I'm sure, like always, some great films were submitted but left out. But to me reading this list of filmmakers shows the programmers of this first-time festival had a great idea, provoked new work, and put it into a package that will make for great screenings.

Now ... imagine the straight-to-YouTube version of this challenge to make a 100-word film.

Possibly unwatchable, right? 500, maybe 1,000 submitted films being voted up quickly by the videomaker's friends. Good films lost with no votes, cheesy in-jokes rising to the top followed by Tweets pleading for more votes. There's a place for that, maybe, and there is something nicely democratic in having everyone's submissions out there a click away.

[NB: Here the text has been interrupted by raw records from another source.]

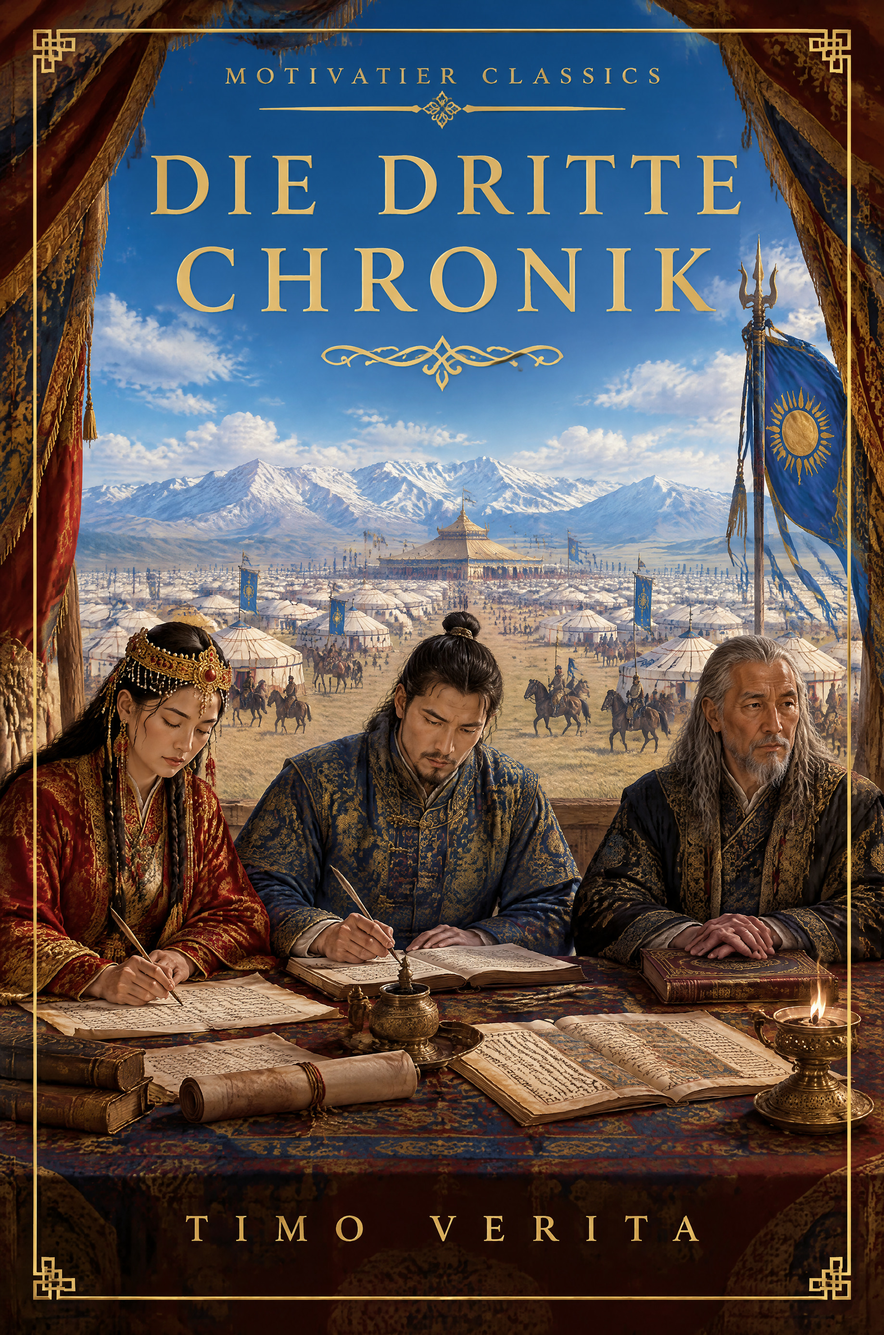
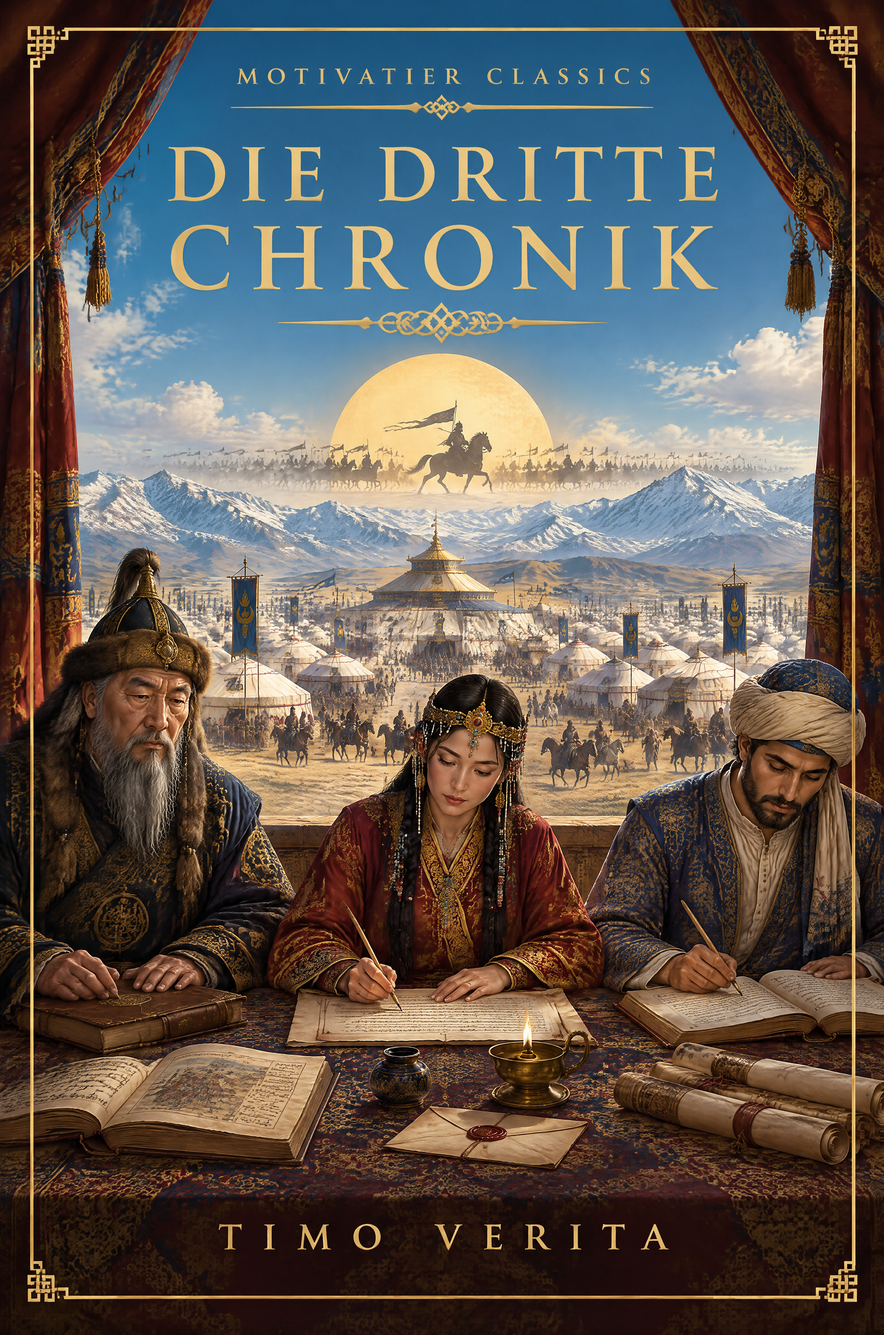
books: die-dritte-chronik Cover v2 (Fatima mittig, Geist-Reiter) + Untertitel
- Untertitel festgelegt: "Im Schatten Dschingis Khans" statt "Die Chronik
  derer, die nicht schreiben duerfen". Zieht in Titelei, EPUB und Druck durch.
- Cover-Render v2 (job 444320e4, 1,25 Credits): Fatima sitzt in der MITTE,
  links der alte Mongole (Shigi Qutuqu), rechts der persische Schreiber
  (Juvaini). In allen frueheren Entwuerfen sass die Frau links.
- Dschingis Khan als Geist: harte Silhouette eines Reiters vor der
  Sonnenscheibe mit Geistheer, im Mittelgrund zwischen Titel und Tisch
  (Vorbild assets/covers/cover-neu.png).
- Druckdatei cover-print.jpg neu: 1838x2775 px, 300 dpi, 0,7 % Beschnitt.
- Satz unveraendert 262 Seiten; Wrap cover-wrap-20261111-142937-262.pdf.

diff --git a/books/die-dritte-chronik/work/prompts/higgsfield/cover-print-4k-20261111-v2.md b/books/die-dritte-chronik/work/prompts/higgsfield/cover-print-4k-20261111-v2.md
@@ -1,0 +1,43 @@
+# Cover-Prompt Druckcover (4k, Text im Bild) - Versuch 2
+
+Buch: `die-dritte-chronik` (Die dritte Chronik, Timo Verita)
+Ziel: `assets/covers/cover-print.jpg`, Panel des Wrap (6x9 + Beschnitt), 300 dpi
+Modell: `gpt_image_2_5`, `aspect_ratio 2:3`, `resolution 4k`, `quality medium`
+Freigabe: Nutzer 2026-11-11 (zweiter Lauf: Sitzordnung + Geist)
+
+## Was gegenueber Versuch 1 anders ist
+
+1. **Fatima sitzt in der MITTE**, nicht links. Links der alte Mongole
+   (Shigi Qutuqu, Oberrichter), rechts der persische Schreiber (Ata-Malik
+   Juvaini). In allen bisherigen Entwuerfen (Ebook-Cover, cover2, cover-neu)
+   sass die Frau links - das war falsch.
+2. **Dschingis Khan als Geist**: harte Silhouette eines Reiters vor der
+   Sonnenscheibe, mit dem Heer darunter. Vorbild ist der aeltere Entwurf
+   `assets/covers/cover-neu.png`. Der Roman heisst "Im Schatten Dschingis
+   Khans"; er ist die treibende Abwesenheit des Buches.
+
+## Platzregel fuer den Geist
+
+Der Reiter sitzt im **Mittelgrund zwischen Titel und Tisch** - auf Hoehe der
+Zeltstadt und der Berge, **nicht am Himmel**. Sonst kollidiert er mit
+`MOTIVATIER CLASSICS` und `DIE DRITTE CHRONIK` und der Renderer schreibt
+Text ueber die Silhouette.
+
+## Prompt
+
+Vertical German historical novel cover, 2:3, full-bleed artwork, slim ornamental border only.
+
+SCENE: Three chroniclers seated behind a low table inside a richly decorated tent, seen from the front, all three facing the viewer's table. In the CENTRE sits a woman in a deep red and gold embroidered robe with a jewelled headdress and long dark hair, writing on parchment with a reed pen. To her LEFT an older Mongol man with a long grey beard and a dark embroidered robe, resting his hands on a closed book. To her RIGHT a younger Persian scribe with a short beard, a patterned blue and gold coat and a cloth wrapped around his head, writing in an open book with a reed pen. On the table lie open folios, rolled scrolls, a sealed letter, an inkwell and a small brass lamp.
+
+Beyond the tent opening: the vast encampment of Karakorum with hundreds of round white yurts, blue and gold banners, riders in the middle distance, and a great golden-topped pavilion. Behind the camp rise snow-capped mountains under a bright sky with scattered clouds. Low over the horizon hangs a huge pale golden sun disc, and ACROSS that disc, in the middle distance at the height of the camp and the mountains, rides the hard black silhouette of a lone horseman with a banner, a ghostly warlord who is no longer present, his horse in full stride, with the ghostly silhouettes of a small army behind him. The silhouette stays below the sky and never touches the top third of the image.
+
+Warm daylight, gold, deep red, lapis blue and cream palette, fine painterly detail, cinematic historical illustration, grave and dignified mood, Mongol empire of the thirteenth century.
+
+TYPOGRAPHY, integrated into the artwork, clean sharp serif capitals, every word spelled exactly:
+- At the very top, centered, small letterspaced gold capitals: MOTIVATIER CLASSICS
+- Below it a thin gold rule with a small ornament in the middle.
+- Below that, centered title in two very large lines in golden serif capitals with generous letterspacing: DIE DRITTE, then CHRONIK, with an ornamental flourish under the final word.
+- Across the bottom, centered and widely letterspaced in gold capitals on the dark table edge: TIMO VERITA
+- Keep a clear word space between every word: MOTIVATIER CLASSICS, DIE DRITTE CHRONIK and TIMO VERITA must each read as separate words with generous spacing, never merged into one long word.
+
+Safe margins: no lettering and no ornamental line may come closer than 7 percent of the height to the top or bottom edge and 7 percent of the width to the left or right edge. Any decorative border must stay well inside those margins. The ghost rider and his army must not overlap any lettering. No other text. No barcode, no price, no watermark, no text boxes, no drop shadows.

But ... the result is typically a mess.

So, my answer to the "why festivals?" question is that the process, when handled well, is equivalent to the best curation museums strive to achieve.

As a viewer, I'm not here to hand out perfect-attendance awards. You made a film, and that's a quasi-miracle. On to step two, however: do I need to see it?

I want to see films that have some interest, some value, some character, some surprise, some connection to today. I want to avoid seeing films that depend on cliche and the current in-joke and that play out as clickbait.

Good curation, good programming, good gatekeeping is a strong step towards that. Film programs will still be hit and miss, of course, in the same way any room in a museum can be. But to get a screening, a program, a festival that far -- to the point that we can consider it curated art -- is a great result.   

Saturday, November 08, 2014

Screening at LABART

Today at 3 p.m., my short documentary The Readymade on the Corner will screen at the New Urbanism Film Festival in Los Angeles as part of the Street Art Short Films program.

The venue is LABART, which is "the largest art gallery in the nation dedicated to street art." The gallery is at 217 S. La Brea Avenue.

You can get tickets at the door or here: 

the readymade on the corner